Bad times for the videogame industry might just be good times for Nintendo, as President Saturo Iwata says that reduced output from publishers could result in an even greater focus on the Wii and DS.
Iwata said in a recent conference call that tough economic times are forcing many publishers to cut back on the number of titles they're producing and releasing, and as a result their efforts have to be directed toward projects that have the greatest chance of being commercially successful.
"Nintendo was hopeful that we would make this new system the best selling hardware in the next generation," Iwata said. "Even so, If you ask me if we were able to foresee today's situation, I am not that optimistic so I have to admit that today's situation is exceeding even our original expectations."
"To the third party software manufacturers, the surprise must be bigger," he continued. "Some are reportedly saying that they bet on the wrong horse or that they need to change course. I recognize that each one of the third parties is trying to develop software that can be appealing on DS and Wii systems which have significantly increased the installed bases, while narrowing the overall number of software to develop."
Best-known among the publishers who "bet on the wrong horse" is Electronic Arts, which admitted back in mid-2008 that it "made the wrong call" by not focusing on Wii development.
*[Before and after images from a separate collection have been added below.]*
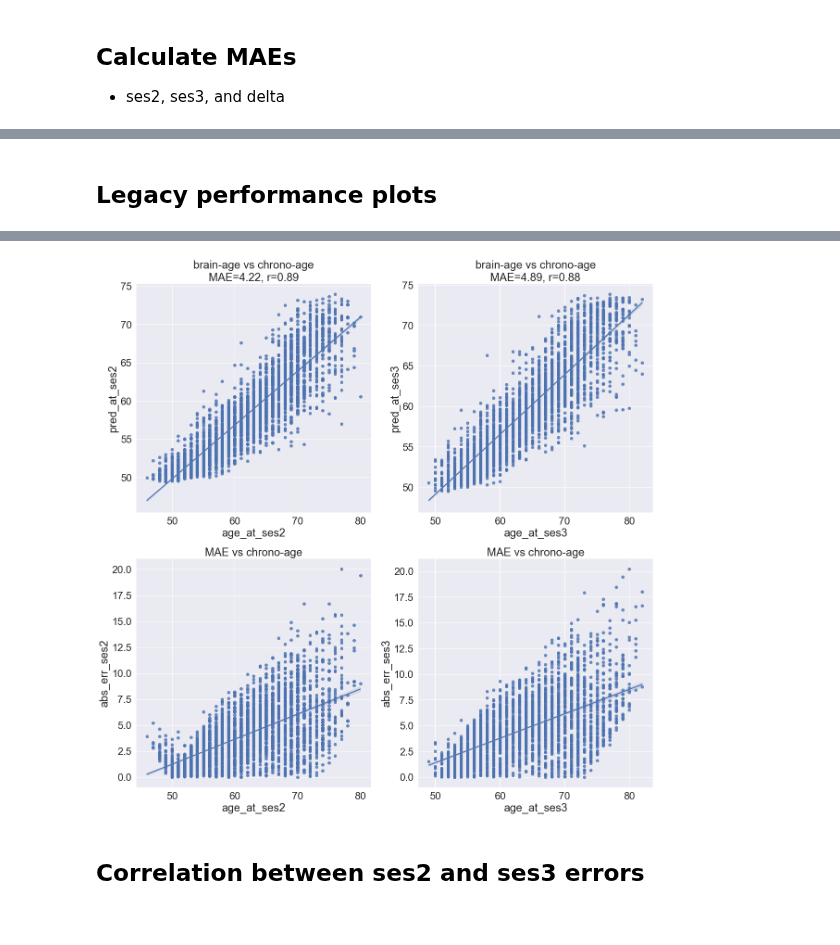
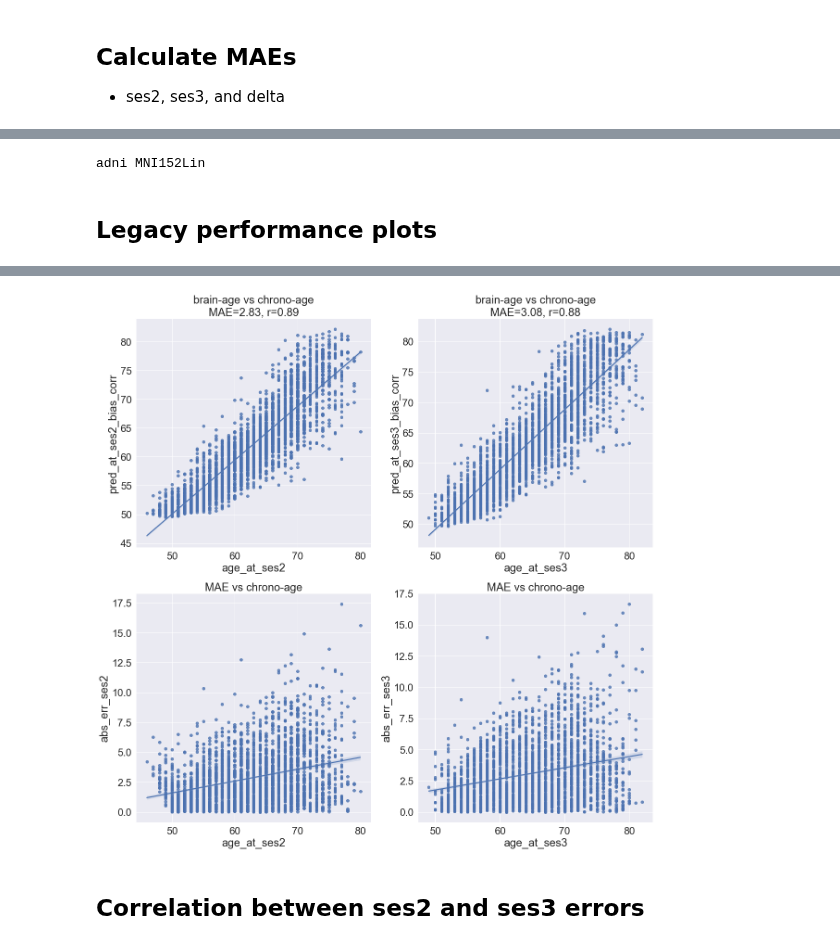
Before and after one commit to nikhil153/brain-diff, a Jupyter notebook: notebooks/4a_SFCN_results.ipynb, the cells around one changed output, grey strips where cells are left out. Cells and saved outputs as stored; diff of their text form; code cells hidden in the pictures.

```diff
--- a/notebooks/4a_SFCN_results.ipynb
+++ b/notebooks/4a_SFCN_results.ipynb
@@ -58,0 +130,22 @@ Number of brain-age subjects: 2933
+# %%
+from sklearn.linear_model import LinearRegression
+cohort = "adni"
+bias_corr_sampx = 100
+
+for ses in ["ses2","ses3"]:
+    if cohort == "adni":
+        NC_brainage = brain_age_df[brain_age_df["DX_bl"]=="CN"][f"pred_at_ses2"].values.reshape(-1, 1)
+        NC_chronoage = brain_age_df[brain_age_df["DX_bl"]=="CN"][f"age_at_ses2"].values.reshape(-1, 1)
+
+    else:
+        NC_brainage = brain_age_df[f"pred_at_ses2"].values[:bias_corr_sampx].reshape(-1, 1)
+        NC_chronoage = brain_age_df[f"age_at_ses2"].values[:bias_corr_sampx].reshape(-1, 1)
+
+    reg = LinearRegression().fit(NC_chronoage, NC_brainage)
+
+    a = np.squeeze(reg.coef_)
+    b = np.squeeze(reg.intercept_)
+
+    print(f"cohort: {cohort}, ses:{ses}, a={a}, b={b}")
+
+    brain_age_df[f"pred_at_{ses}_bias_corr"] = (brain_age_df[f"pred_at_{ses}"].values - b) / a
@@ -60,17 +156,20 @@ Number of brain-age subjects: 2933
 ## Calculate MAEs
 - ses2, ses3, and delta
 # %%
-perf_df = brain_age_df[["eid","age_at_ses2","age_at_ses3","pred_at_ses2","pred_at_ses3"]]
-perf_df = perf_df.rename(columns={"pred_at_ses2":"brainage_at_ses2","pred_at_ses3":"brainage_at_ses3"})
+perf_df = brain_age_df[["eid","age_at_ses2","age_at_ses3","pred_at_ses2_bias_corr","pred_at_ses3_bias_corr"]]
+perf_df = perf_df.rename(columns={"pred_at_ses2_bias_corr":"brainage_at_ses2","pred_at_ses3_bias_corr":"brainage_at_ses3"})
 
 perf_df["model"] = "SFCN"
 
 perf_df["baseline_err"] = perf_df["brainage_at_ses2"] - perf_df["age_at_ses2"]
 perf_df["followup_err"] = perf_df["brainage_at_ses3"] - perf_df["age_at_ses3"]
+perf_df["baseline_abs_err"] = np.abs(perf_df["baseline_err"])
+perf_df["followup_abs_err"] = np.abs(perf_df["followup_err"])
 
 perf_df["brainage_delta"] = perf_df["brainage_at_ses3"] - perf_df["brainage_at_ses2"]
 perf_df["chronoage_delta"] = perf_df["age_at_ses3"] - perf_df["age_at_ses2"]
 perf_df["delta_err"] = perf_df["brainage_delta"] - perf_df["chronoage_delta"]
+perf_df["delta_abs_err"] = np.abs(perf_df["delta_err"])
 
 perf_df["Benjamin_Button"] = perf_df["brainage_at_ses3"] < perf_df["brainage_at_ses2"]
 
@@ -112,7 +214,14 @@ Name: abs_error, dtype: float64
 # %%
 save_summary_results = False
 if save_summary_results:
-    perf_df_melt.to_csv(f"{summary_results_dir}SFCN_model_single_visit_train_two_visit_subset_test_two_visit_subset.csv")
+    if cohort == "ukbb":
+        perf_df.to_csv(f"{summary_results_dir}single_visit_SFCN_ukbb_bias_corr_perf.csv")
+    else:
+        perf_df.to_csv(f"{summary_results_dir}single_visit_SFCN_{mni_space}_adni_bias_corr_perf.csv")
+
+    print(cohort, mni_space)
+# %% [output]
+adni MNI152Lin
 # %% [markdown]
 ## Legacy performance plots
 # %%
@@ -126,7 +235,7 @@ sessions = ["ses2", "ses3"]
 plot_df = brain_age_df.copy()
 for s, session in enumerate(sessions):
     y_true = plot_df[f"age_at_{session}"]
-    y_pred = plot_df[f"pred_at_{session}"]
+    y_pred = plot_df[f"pred_at_{session}_bias_corr"]
 
     abs_err = np.abs(y_pred - y_true)
     plot_df[f"abs_err_{session}"] = abs_err
@@ -140,7 +249,7 @@ for s, session in enumerate(sessions):
     # Plots
     with sns.axes_style("whitegrid"):
         ax = axes[0,s]
-        g = sns.regplot(x=f"age_at_{session}", y=f"pred_at_{session}", data=plot_df, ax=ax)
+        g = sns.regplot(x=f"age_at_{session}", y=f"pred_at_{session}_bias_corr", data=plot_df, ax=ax)
         g.set_title(f"brain-age vs chrono-age\nMAE={MAE:3.2f}, r={corr[0]:3.2f}")
 
         ax = axes[1,s]
@@ -154,4 +263,4 @@ MAE = 4.89 (std = 3.13)
-[figure, old version]
+[figure, new version]
 # %% [markdown]
 ## Correlation between ses2 and ses3 errors
 # %%
```
Also changed, not shown: parts of 16 cells of this notebook, 3 other files.
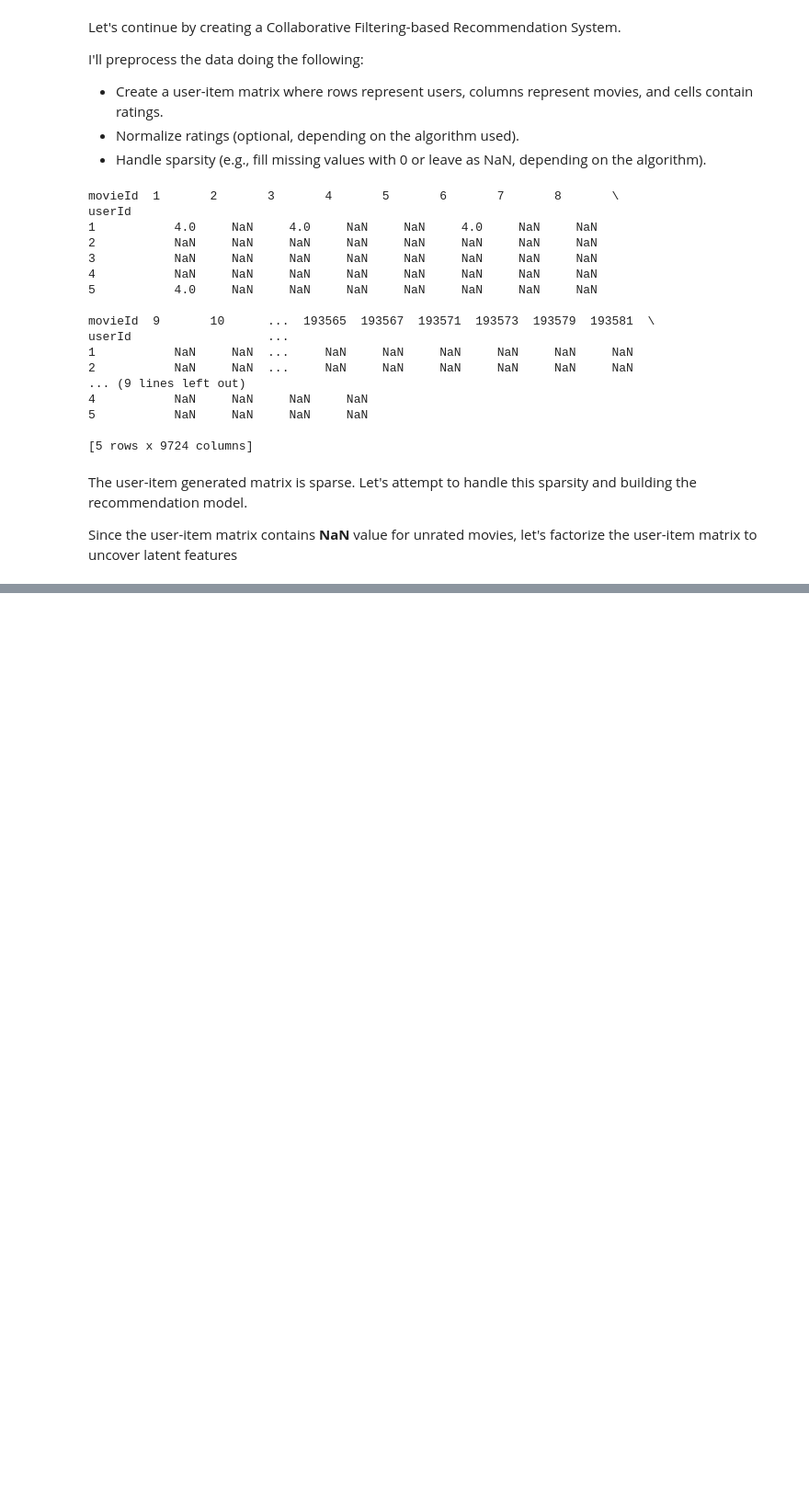
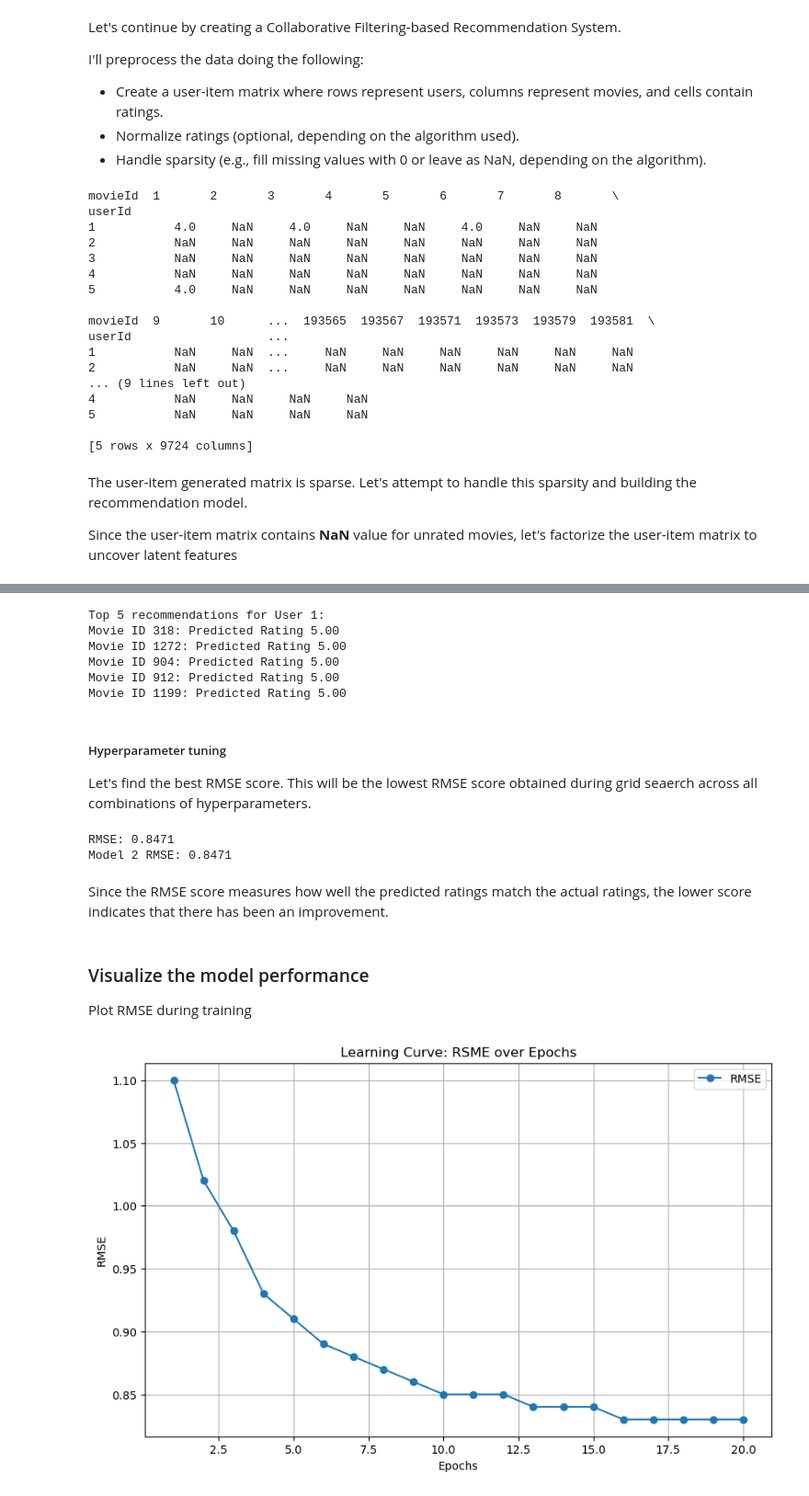
Before and after one commit to omendez930/Phase4-movie-recommendation, a Jupyter notebook: movie_recommendation_system.ipynb, the cells around one changed output, grey strips where cells are left out. Shown at 92% size. Drawn from its saved outputs; the diff is of its cells as text; code cells hidden in the pictures; blank space fills up the shorter version.

```diff
--- a/movie_recommendation_system.ipynb
+++ b/movie_recommendation_system.ipynb
@@ -305,0 +520,80 @@ RMSE: 0.8808460913647315
+# %%
+# Define a function to recommend top 5 movies for a given user
+def recommend_top_n(user_id, n=5):
+    # Get all movie IDs
+    all_movie_ids = ratings_df['movieId'].unique()
+
+    # Predict ratings for all movies the user hasn't rated yet
+    user_rated_movies = ratings_df[ratings_df['userId'] == user_id]['movieId'].tolist()
+    movies_to_predict = [movie_id for movie_id in all_movie_ids if movie_id not in user_rated_movies]
+
+    predictions = [
+        (movie_id, model.predict(user_id, movie_id).est) for movie_id in movies_to_predict
+    ]
+
+    # Sort by predicted rating and select the top n
+    top_n_movies = sorted(predictions, key=lambda x: x[1], reverse=True)[:n]
+
+    return top_n_movies
+
+# Example: Get recommendations for user ID 1
+user_id = 1
+top_movies = recommend_top_n(user_id)
+print(f"Top {len(top_movies)} recommendations for User {user_id}:")
+for movie_id, predicted_rating in top_movies:
+    print(f"Movie ID {movie_id}: Predicted Rating {predicted_rating:.2f}")
+# %% [output]
+Top 5 recommendations for User 1:
+Movie ID 318: Predicted Rating 5.00
+Movie ID 1272: Predicted Rating 5.00
+Movie ID 904: Predicted Rating 5.00
+Movie ID 912: Predicted Rating 5.00
+Movie ID 1199: Predicted Rating 5.00
+# %% [markdown]
+##### Hyperparameter tuning
+
+Let's find the best RMSE score. This will be the lowest RMSE score obtained during grid seaerch across all combinations of hyperparameters.
+# %%
+model2 = SVD(n_factors=best_params['n_factors'],
+             n_epochs = best_params['n_epochs'],
+             lr_all=best_params['lr_all'],
+             reg_all=best_params['reg_all'])
+
+trainset2 = data.build_full_trainset()
+model2.fit(trainset2)
+
+#evakuate model 2
+trainsets, testsets, = train_test_split(data, test_size=0.2)
+
+model2.fit(trainsets)
+prediction = model2.test(testsets)
+
+rmse = accuracy.rmse(prediction)
+
+
+print(f'Model 2 RMSE: {rmse:.4f}')
+# %% [output]
+RMSE: 0.8471
+Model 2 RMSE: 0.8471
+# %% [markdown]
+Since the RMSE score measures how well the predicted ratings match the actual ratings, the lower score indicates that there has been an improvement.
+# %% [markdown]
+### Visualize the model performance
+
+Plot RMSE during training
+# %%
+epochs = np.arange(1, 21)
+
+rmse_per_epoch = [1.10, 1.02, 0.98, 0.93, 0.91, 0.89, 0.88, 0.87, 0.86, 0.85,
+                  0.85, 0.85, 0.84, 0.84, 0.84, 0.83, 0.83, 0.83, 0.83, 0.83]
+
+plt.figure(figsize=(10,6))
+plt.plot(epochs, rmse_per_epoch, marker='o', label='RMSE')
+plt.xlabel('Epochs')
+plt.ylabel('RMSE')
+plt.title('Learning Curve: RSME over Epochs')
+plt.grid()
+plt.legend()
+plt.show()
+# %% [output]
+[figure, added]
```
Also changed, not shown: parts of 37 cells of this notebook.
But in early February, EA CEO John Riccitiello signaled a major change in direction by announcing that "half [of EA's] emphasis in terms of title counts" would be going to Nintendo; THQ also recently revealed that it's Wii business has continued to show impressive growth despite massive overall losses suffered by the company, and that it would be increasing focus on casual - by which it's safe to assume he means Wii - development.
Nintendo has developed a reputation over the years for relying very heavily on first-party releases, but Iwata implied that a more enthusiastic embrace of third-party support may be in the offing. "Overall, we recognize that our relationships with the software manufacturers are shaping up better than before," he said. "So, in the mid-term, we believe that more attractive titles will be launched by them for our platforms."